“He has got the ability to change a game, whether that be a chip-kick, a dummy, putting boys through space. He is a fantastic talent, and I am so happy he’s Scottish.”

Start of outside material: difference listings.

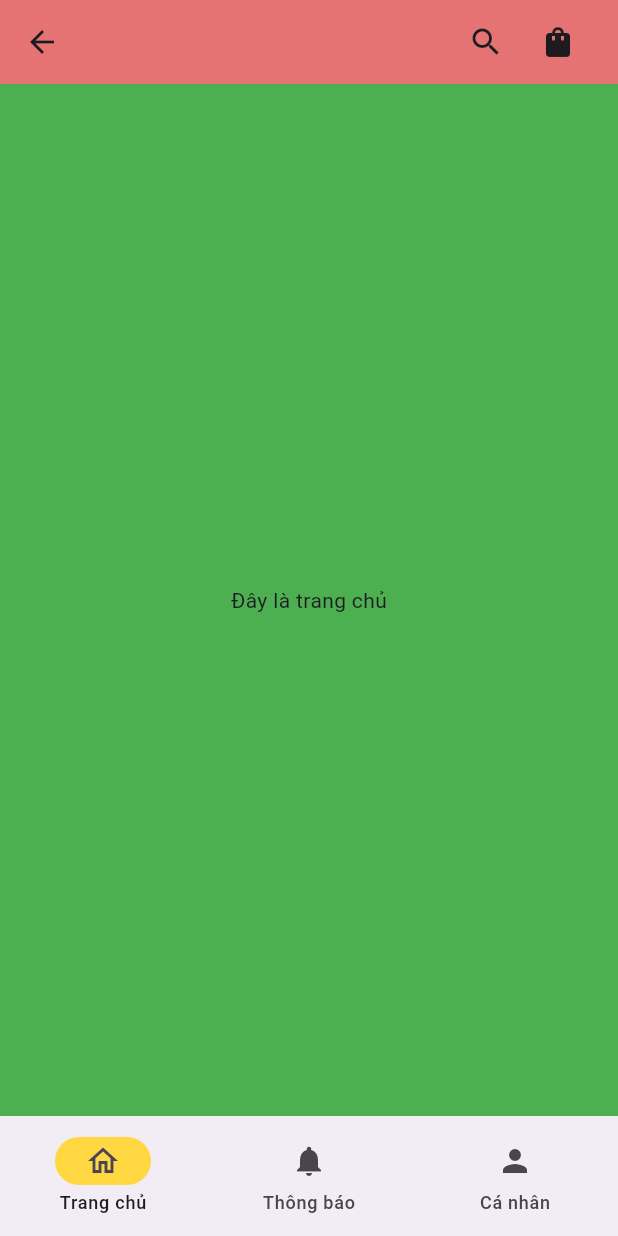
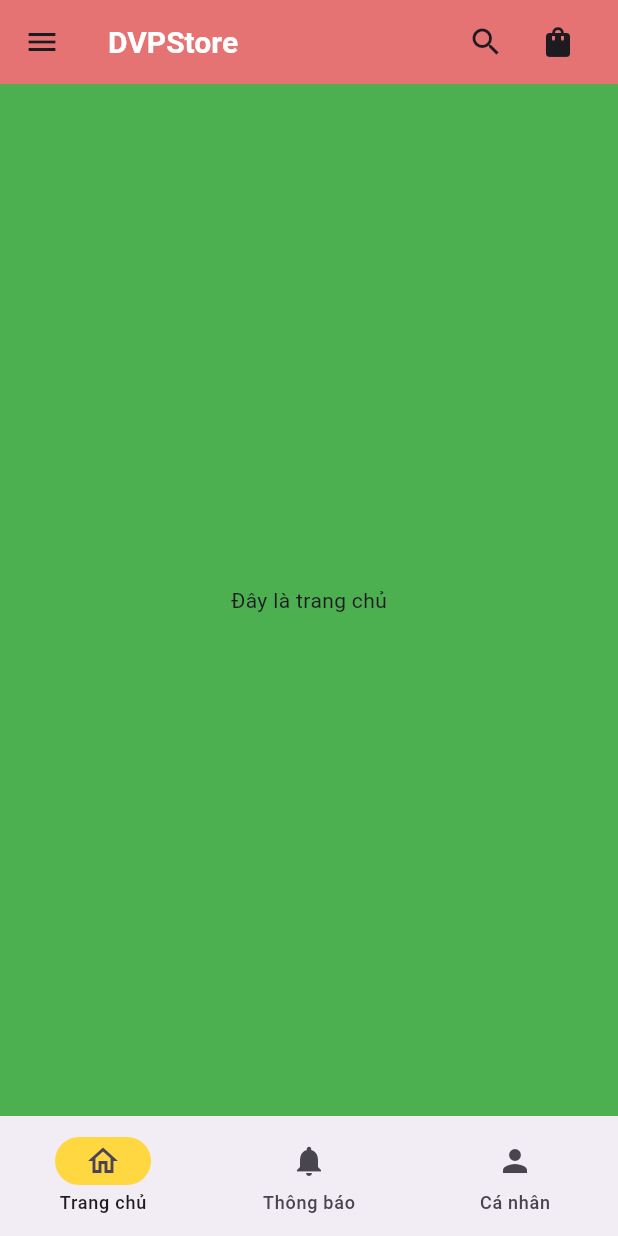
Before and after one commit to NguyenTanPhuoc123/AppMobileShoeStore, a Flutter app: the MainScreen screen opened directly, on a phone screen of 412 x 824 dp. Run offline on Flutter 3.47's test engine with Material 2 defaults, Android fonts, the phone set to English and light mode, and no system bars; statements that could not run were skipped.

Commit message:
update shoestore

```diff
--- a/lib/main.dart
+++ b/lib/main.dart
@@ -1,6 +1,5 @@
 import 'package:flutter/material.dart';
-import 'package:shoestore/components/Order.dart';
-import 'package:shoestore/components/personal.dart';
+import 'package:shoestore/components/Order.dart';dd
 import 'package:shoestore/mainScreen.dart';
 
 void main() {
--- a/lib/mainScreen.dart
+++ b/lib/mainScreen.dart
@@ -15,11 +15,17 @@ class _MainScreenState extends State<MainScreen> {
     return Scaffold(
       appBar: AppBar(
         backgroundColor: Colors.red[300],
+        leading: IconButton(icon:const Icon(Icons.menu),onPressed: () {},),
         title: Row(
-          mainAxisAlignment: MainAxisAlignment.end,
+          mainAxisAlignment: MainAxisAlignment.spaceBetween,
           children: [
+            const Text("DVPStore",style: TextStyle(color: Colors.white,fontSize: 20,fontWeight: FontWeight.bold),),
+            Row(
+            mainAxisAlignment: MainAxisAlignment.end,
+            children:[
             IconButton(onPressed: (){}, icon:const Icon(Icons.search)),
-            IconButton(onPressed: (){}, icon:const Icon(Icons.shopping_bag_rounded)),
+            IconButton(onPressed: (){}, icon:const Icon(Icons.shopping_bag_rounded)),]
+            )
             ],
           )
       ),
```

Should Simmonds shade the contest between the two men in the European final at Ashton Gate on Saturday, a place in the England squad this autumn must be beckoning, and national captain Owen Farrell might even be looking over his shoulder.